■ Work to be completed:
Search the entries below for "html", and copy each line where it appears.

■ Data in this exercise:

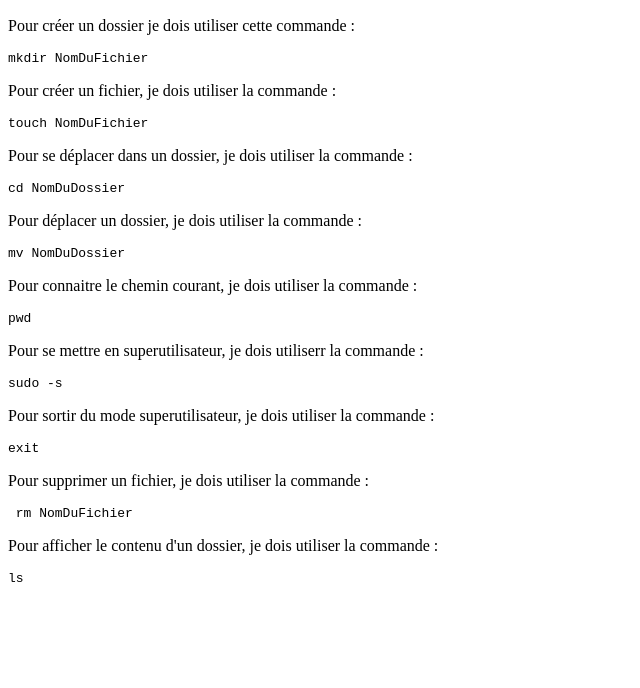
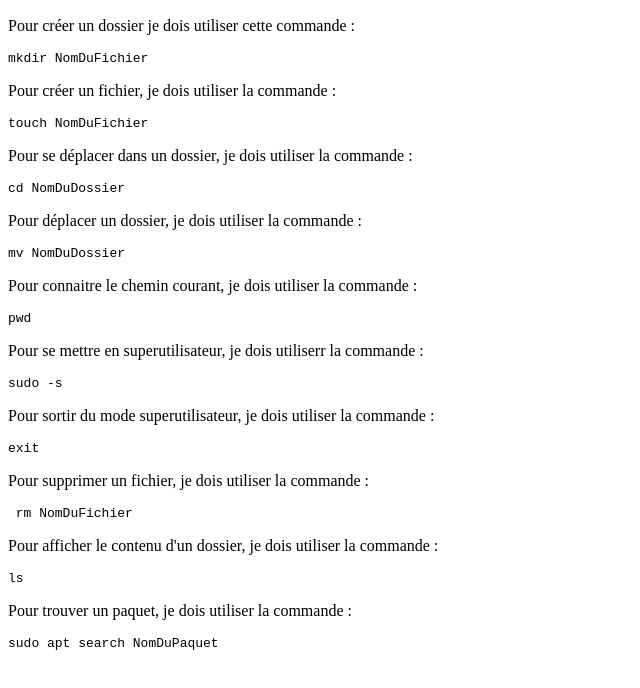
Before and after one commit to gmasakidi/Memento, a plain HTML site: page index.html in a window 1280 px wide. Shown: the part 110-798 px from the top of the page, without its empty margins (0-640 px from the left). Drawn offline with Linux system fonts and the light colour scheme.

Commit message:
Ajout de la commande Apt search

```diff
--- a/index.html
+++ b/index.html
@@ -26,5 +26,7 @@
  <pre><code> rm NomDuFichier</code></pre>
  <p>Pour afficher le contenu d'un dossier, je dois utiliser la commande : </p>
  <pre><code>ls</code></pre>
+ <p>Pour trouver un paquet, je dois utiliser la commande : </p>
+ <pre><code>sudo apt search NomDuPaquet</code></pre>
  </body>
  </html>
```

■ Expected answer:
Before and after one commit to gmasakidi/Memento, a plain HTML site: page index.html in a window 1280 px wide. Shown: the part 110-798 px from the top of the page, without its empty margins (0-640 px from the left). Drawn offline with Linux system fonts and the light colour scheme.
--- a/index.html
+++ b/index.html
  </html>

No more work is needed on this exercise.